Records to process:
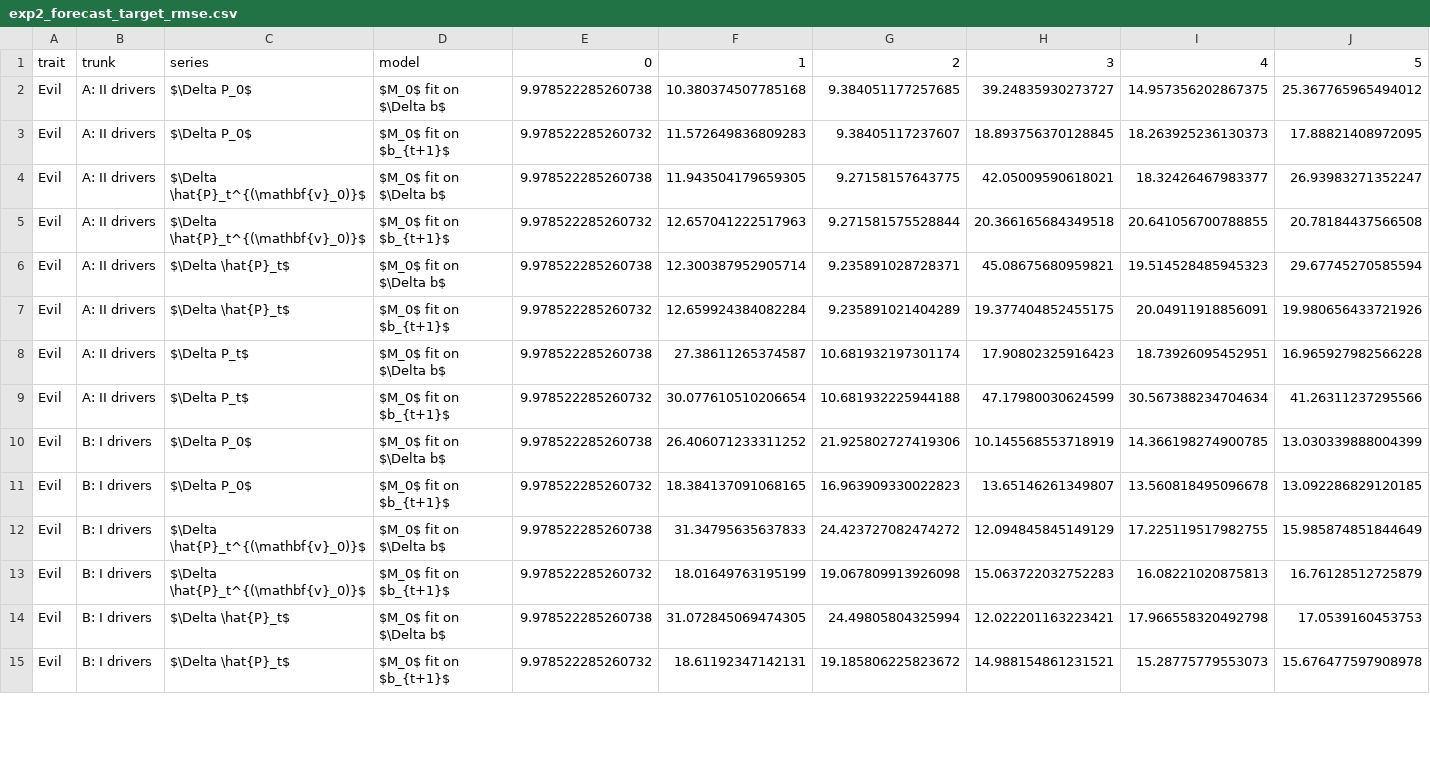
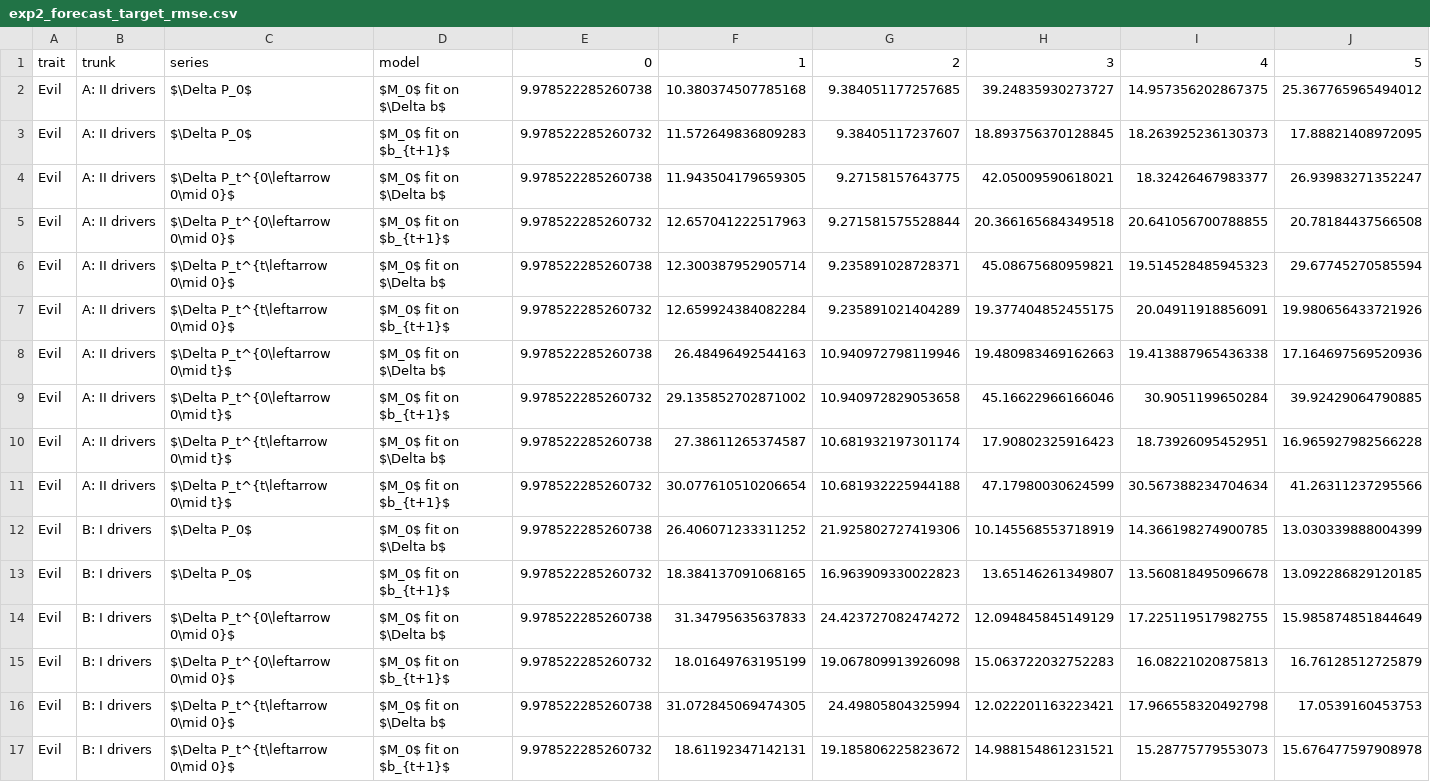
Before and after one commit to Pabloo22/msc_thesis, a CSV file: plots/real/exp2/exp2_forecast_target_rmse.csv, drawn as a sheet; only a part is shown; addresses are those after the commit; rows hold the shown columns only; the diff covers the shown part only; the diff names each change by its address in the sheet, - before the commit and + after, or states it on an @@ line.

Commit message:
Update figures and tables

```diff
--- a/plots/real/exp2/exp2_forecast_target_rmse.csv
+++ b/plots/real/exp2/exp2_forecast_target_rmse.csv
-C4:C5: $\Delta \hat{P}_t^{(\mathbf{v}_0)}$
+C4:C5: $\Delta P_t^{0\leftarrow 0\mid 0}$
-C6:C7: $\Delta \hat{P}_t$
+C6:C7: $\Delta P_t^{t\leftarrow 0\mid 0}$
+row 8: Evil | A: II drivers | $\Delta P_t^{0\leftarrow 0\mid t}$ | $M_0$ fit on $\Delta b$ | 9.978522285260738 | 26.48496492544163 | 10.940972798119946 | 19.480983469162663 | 19.413887965436338 | 17.164697569520936
+row 9: Evil | A: II drivers | $\Delta P_t^{0\leftarrow 0\mid t}$ | $M_0$ fit on $b_{t+1}$ | 9.978522285260732 | 29.135852702871002 | 10.940972829053658 | 45.16622966166046 | 30.9051199650284 | 39.92429064790885
-C10:C11: $\Delta P_t$
+C10:C11: $\Delta P_t^{t\leftarrow 0\mid t}$
-C14:C15: $\Delta \hat{P}_t^{(\mathbf{v}_0)}$
+C14:C15: $\Delta P_t^{0\leftarrow 0\mid 0}$
-C16:C17: $\Delta \hat{P}_t$
+C16:C17: $\Delta P_t^{t\leftarrow 0\mid 0}$
```
Also changed, not shown: 10 added rows and 26 edited cells elsewhere in this file, plots/real/exp2/exp2_decay_correlations.csv, plots/real/exp2/exp2_forecast_bias.csv, 36 other files.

Action item:
The result should be the full set of entries above, restated exactly and without images.

Task response:
Before and after one commit to Pabloo22/msc_thesis, a CSV file: plots/real/exp2/exp2_forecast_target_rmse.csv, drawn as a sheet; only a part is shown; addresses are those after the commit; rows hold the shown columns only; the diff covers the shown part only; the diff names each change by its address in the sheet, - before the commit and + after, or states it on an @@ line.

Commit message:
Update figures and tables

```diff
--- a/plots/real/exp2/exp2_forecast_target_rmse.csv
+++ b/plots/real/exp2/exp2_forecast_target_rmse.csv
-C4:C5: $\Delta \hat{P}_t^{(\mathbf{v}_0)}$
+C4:C5: $\Delta P_t^{0\leftarrow 0\mid 0}$
-C6:C7: $\Delta \hat{P}_t$
+C6:C7: $\Delta P_t^{t\leftarrow 0\mid 0}$
+row 8: Evil | A: II drivers | $\Delta P_t^{0\leftarrow 0\mid t}$ | $M_0$ fit on $\Delta b$ | 9.978522285260738 | 26.48496492544163 | 10.940972798119946 | 19.480983469162663 | 19.413887965436338 | 17.164697569520936
+row 9: Evil | A: II drivers | $\Delta P_t^{0\leftarrow 0\mid t}$ | $M_0$ fit on $b_{t+1}$ | 9.978522285260732 | 29.135852702871002 | 10.940972829053658 | 45.16622966166046 | 30.9051199650284 | 39.92429064790885
-C10:C11: $\Delta P_t$
+C10:C11: $\Delta P_t^{t\leftarrow 0\mid t}$
-C14:C15: $\Delta \hat{P}_t^{(\mathbf{v}_0)}$
+C14:C15: $\Delta P_t^{0\leftarrow 0\mid 0}$
-C16:C17: $\Delta \hat{P}_t$
+C16:C17: $\Delta P_t^{t\leftarrow 0\mid 0}$
```
Also changed, not shown: 10 added rows and 26 edited cells elsewhere in this file, plots/real/exp2/exp2_decay_correlations.csv, plots/real/exp2/exp2_forecast_bias.csv, 36 other files.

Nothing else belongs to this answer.